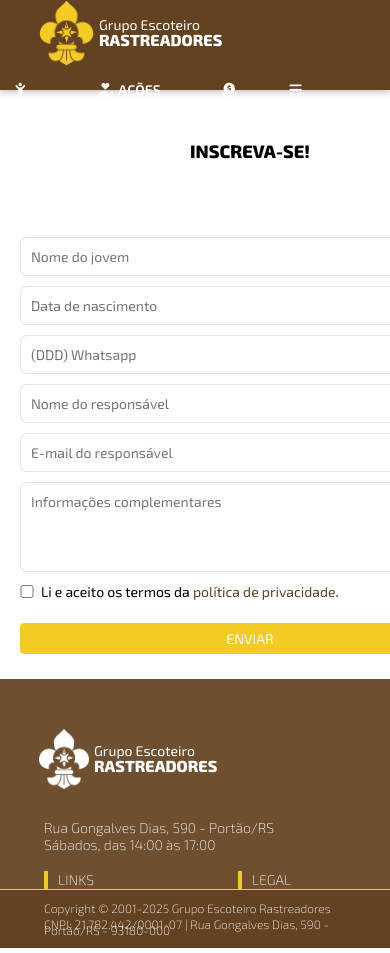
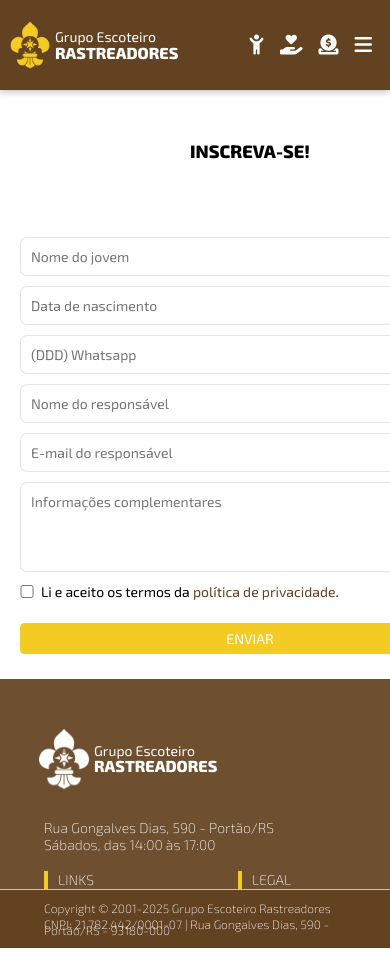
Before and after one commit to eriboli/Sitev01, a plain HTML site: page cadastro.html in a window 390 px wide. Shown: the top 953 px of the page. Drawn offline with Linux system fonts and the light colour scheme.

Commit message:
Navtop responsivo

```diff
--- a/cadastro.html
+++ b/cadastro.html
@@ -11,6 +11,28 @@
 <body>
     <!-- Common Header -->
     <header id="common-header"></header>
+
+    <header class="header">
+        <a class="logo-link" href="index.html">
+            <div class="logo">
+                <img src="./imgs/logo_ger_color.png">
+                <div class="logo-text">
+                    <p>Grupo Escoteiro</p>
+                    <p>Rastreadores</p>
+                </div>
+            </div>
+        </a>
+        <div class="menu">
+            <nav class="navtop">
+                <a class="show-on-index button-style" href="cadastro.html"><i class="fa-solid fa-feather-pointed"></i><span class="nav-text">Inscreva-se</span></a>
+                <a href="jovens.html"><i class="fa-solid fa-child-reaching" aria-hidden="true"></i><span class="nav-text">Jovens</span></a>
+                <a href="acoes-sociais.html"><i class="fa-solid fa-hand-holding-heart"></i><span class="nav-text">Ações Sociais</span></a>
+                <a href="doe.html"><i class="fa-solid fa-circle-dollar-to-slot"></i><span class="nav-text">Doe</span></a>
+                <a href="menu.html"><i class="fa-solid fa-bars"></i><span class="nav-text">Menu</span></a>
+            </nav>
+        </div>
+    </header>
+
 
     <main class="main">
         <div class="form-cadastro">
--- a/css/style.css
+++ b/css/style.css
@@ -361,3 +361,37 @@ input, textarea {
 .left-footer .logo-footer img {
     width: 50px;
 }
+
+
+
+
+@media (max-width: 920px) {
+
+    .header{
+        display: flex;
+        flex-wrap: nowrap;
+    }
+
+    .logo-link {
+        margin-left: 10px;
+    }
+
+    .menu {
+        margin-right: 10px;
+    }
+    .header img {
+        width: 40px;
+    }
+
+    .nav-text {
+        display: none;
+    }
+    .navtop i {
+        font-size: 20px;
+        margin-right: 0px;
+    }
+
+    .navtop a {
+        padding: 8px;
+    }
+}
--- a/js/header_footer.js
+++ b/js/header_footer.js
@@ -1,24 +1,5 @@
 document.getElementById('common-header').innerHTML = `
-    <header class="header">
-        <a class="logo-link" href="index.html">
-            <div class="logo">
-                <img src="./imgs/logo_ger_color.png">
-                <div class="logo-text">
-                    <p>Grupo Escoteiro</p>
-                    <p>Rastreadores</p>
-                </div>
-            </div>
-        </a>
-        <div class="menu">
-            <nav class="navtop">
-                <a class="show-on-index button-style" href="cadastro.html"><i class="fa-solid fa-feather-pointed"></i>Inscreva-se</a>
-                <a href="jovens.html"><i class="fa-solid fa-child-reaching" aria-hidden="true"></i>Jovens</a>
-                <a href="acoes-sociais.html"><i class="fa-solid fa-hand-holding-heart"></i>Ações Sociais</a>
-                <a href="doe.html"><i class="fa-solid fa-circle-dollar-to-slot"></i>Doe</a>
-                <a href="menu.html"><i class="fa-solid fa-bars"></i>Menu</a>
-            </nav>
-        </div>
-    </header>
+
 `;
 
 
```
####################
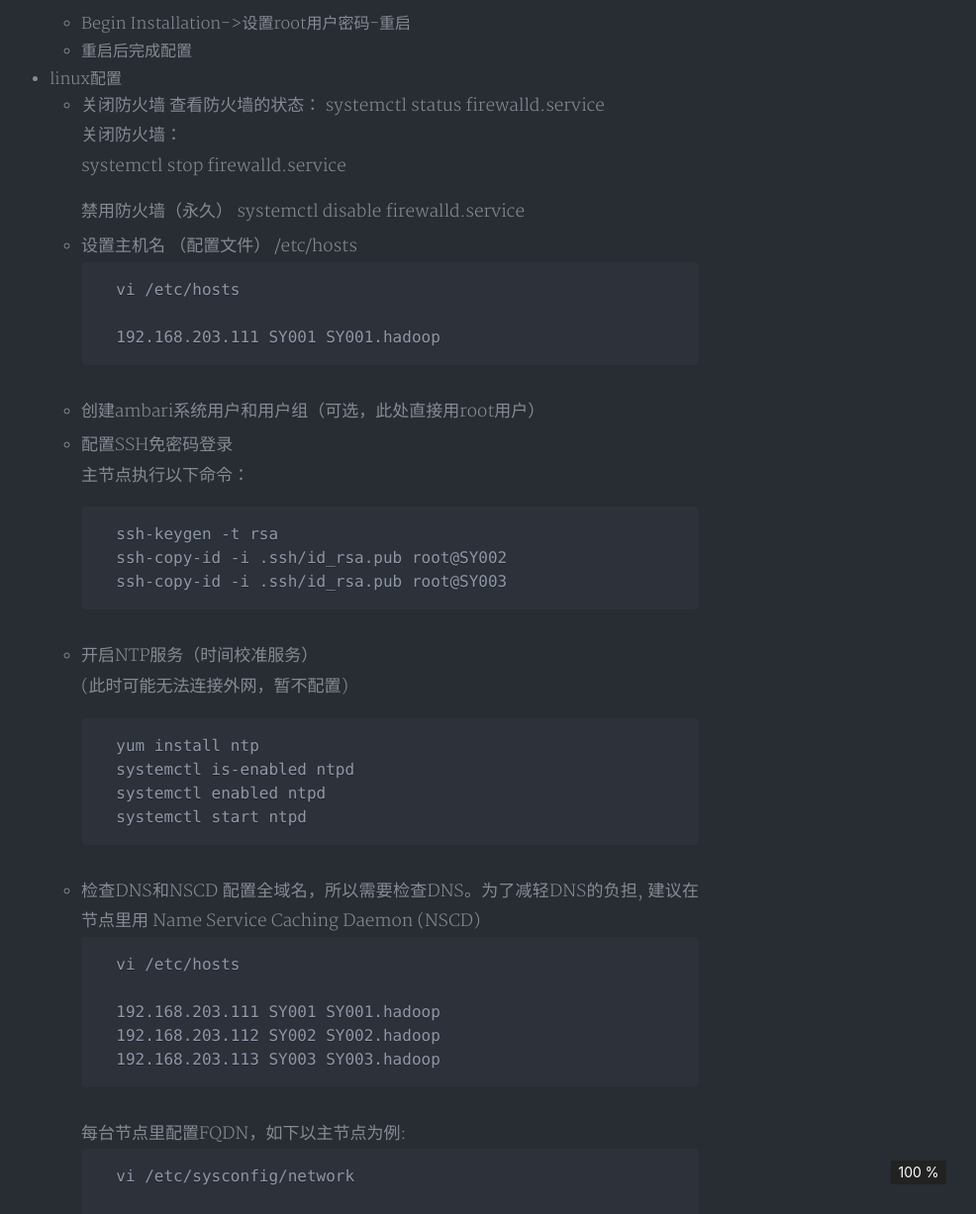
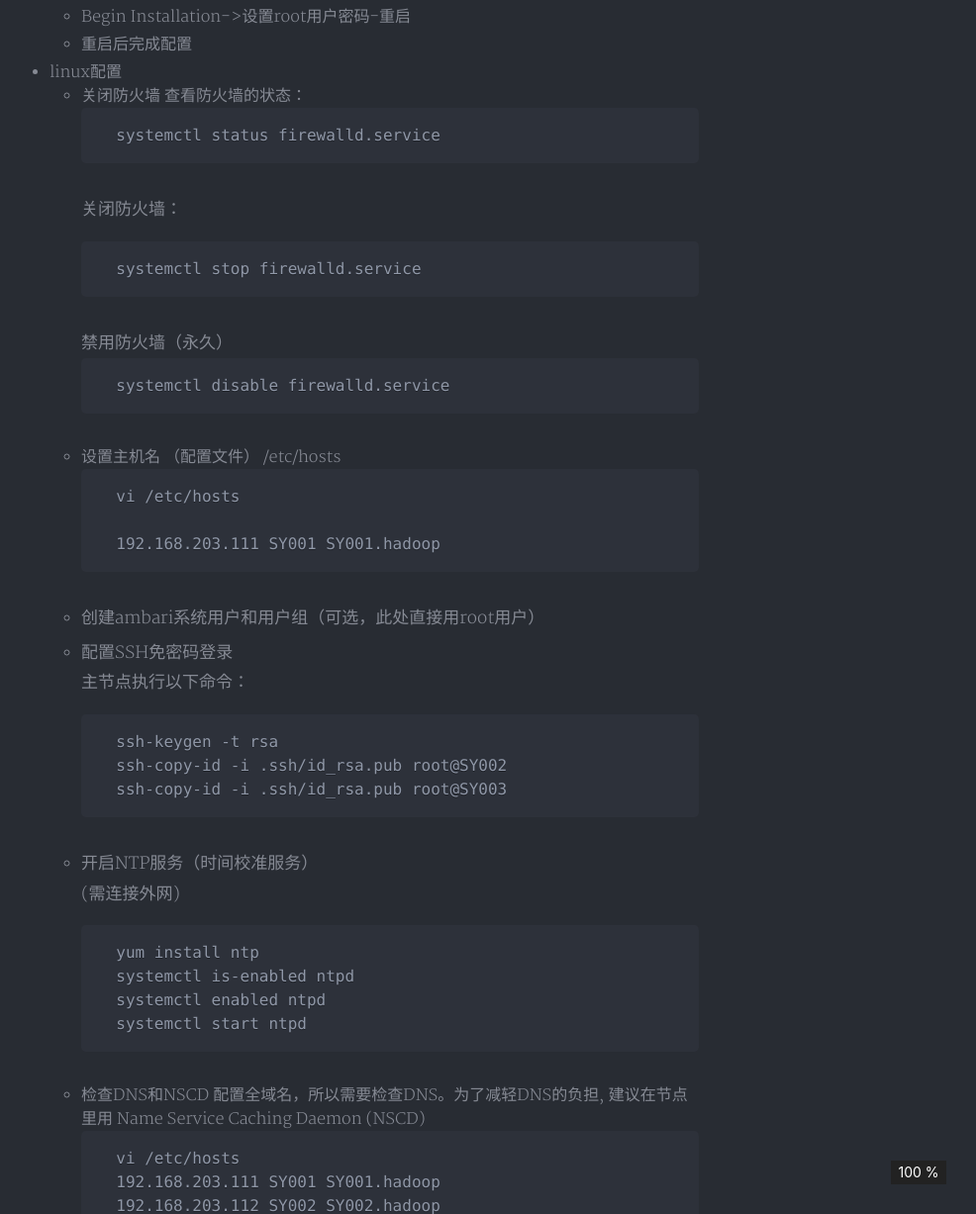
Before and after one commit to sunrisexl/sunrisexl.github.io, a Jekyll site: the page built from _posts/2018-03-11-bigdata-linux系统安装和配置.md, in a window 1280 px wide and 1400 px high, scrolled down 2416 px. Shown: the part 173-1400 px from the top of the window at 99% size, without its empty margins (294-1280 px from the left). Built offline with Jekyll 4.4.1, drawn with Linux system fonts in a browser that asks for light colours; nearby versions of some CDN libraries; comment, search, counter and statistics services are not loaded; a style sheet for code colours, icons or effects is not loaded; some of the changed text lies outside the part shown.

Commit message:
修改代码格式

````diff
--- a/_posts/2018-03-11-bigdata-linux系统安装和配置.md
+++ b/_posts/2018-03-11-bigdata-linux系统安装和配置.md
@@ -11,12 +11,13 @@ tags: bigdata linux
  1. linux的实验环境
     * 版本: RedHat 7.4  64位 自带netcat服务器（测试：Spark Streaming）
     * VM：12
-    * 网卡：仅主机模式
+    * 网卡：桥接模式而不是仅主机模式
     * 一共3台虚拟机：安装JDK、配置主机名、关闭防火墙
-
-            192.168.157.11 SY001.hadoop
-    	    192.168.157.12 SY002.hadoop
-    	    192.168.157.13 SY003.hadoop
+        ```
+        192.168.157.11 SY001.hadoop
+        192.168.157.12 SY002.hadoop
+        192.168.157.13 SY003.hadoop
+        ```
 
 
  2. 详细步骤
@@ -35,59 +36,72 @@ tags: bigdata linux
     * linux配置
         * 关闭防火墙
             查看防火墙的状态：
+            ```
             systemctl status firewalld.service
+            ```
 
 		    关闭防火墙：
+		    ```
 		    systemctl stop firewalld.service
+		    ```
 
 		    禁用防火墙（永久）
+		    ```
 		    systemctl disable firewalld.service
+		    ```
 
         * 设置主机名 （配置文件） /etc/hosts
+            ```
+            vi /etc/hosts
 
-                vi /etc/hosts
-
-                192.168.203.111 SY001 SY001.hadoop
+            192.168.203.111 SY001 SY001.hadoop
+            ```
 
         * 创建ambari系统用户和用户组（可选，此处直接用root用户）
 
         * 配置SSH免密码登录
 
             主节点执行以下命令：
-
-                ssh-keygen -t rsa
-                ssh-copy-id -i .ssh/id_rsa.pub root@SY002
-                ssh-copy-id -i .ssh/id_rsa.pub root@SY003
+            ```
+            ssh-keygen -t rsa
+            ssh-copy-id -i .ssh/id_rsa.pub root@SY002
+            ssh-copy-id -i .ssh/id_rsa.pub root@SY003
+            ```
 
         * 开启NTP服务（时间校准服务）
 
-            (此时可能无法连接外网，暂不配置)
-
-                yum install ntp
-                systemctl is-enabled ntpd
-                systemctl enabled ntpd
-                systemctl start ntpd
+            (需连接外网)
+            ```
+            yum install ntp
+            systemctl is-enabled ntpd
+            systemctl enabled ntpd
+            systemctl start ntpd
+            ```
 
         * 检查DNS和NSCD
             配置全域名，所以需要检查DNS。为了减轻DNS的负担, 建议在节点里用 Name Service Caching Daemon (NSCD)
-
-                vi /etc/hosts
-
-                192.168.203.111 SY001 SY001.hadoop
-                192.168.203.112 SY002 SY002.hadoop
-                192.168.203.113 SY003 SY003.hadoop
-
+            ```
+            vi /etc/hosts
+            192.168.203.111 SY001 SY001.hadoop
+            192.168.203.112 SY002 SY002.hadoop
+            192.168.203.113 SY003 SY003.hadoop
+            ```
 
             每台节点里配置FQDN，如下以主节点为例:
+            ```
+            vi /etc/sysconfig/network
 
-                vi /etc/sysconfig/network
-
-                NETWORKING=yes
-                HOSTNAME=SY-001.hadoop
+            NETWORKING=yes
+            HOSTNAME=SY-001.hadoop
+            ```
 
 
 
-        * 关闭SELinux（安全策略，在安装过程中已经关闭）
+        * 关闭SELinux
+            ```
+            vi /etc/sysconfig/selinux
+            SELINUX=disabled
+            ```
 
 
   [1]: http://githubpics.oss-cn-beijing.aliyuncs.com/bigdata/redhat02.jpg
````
####################
WHAT IS EXPECTED
The answer must consist of every line from the data that holds the string "ntpd".

OUTPUT
-                systemctl is-enabled ntpd
-                systemctl enabled ntpd
-                systemctl start ntpd
+            systemctl is-enabled ntpd
+            systemctl enabled ntpd
+            systemctl start ntpd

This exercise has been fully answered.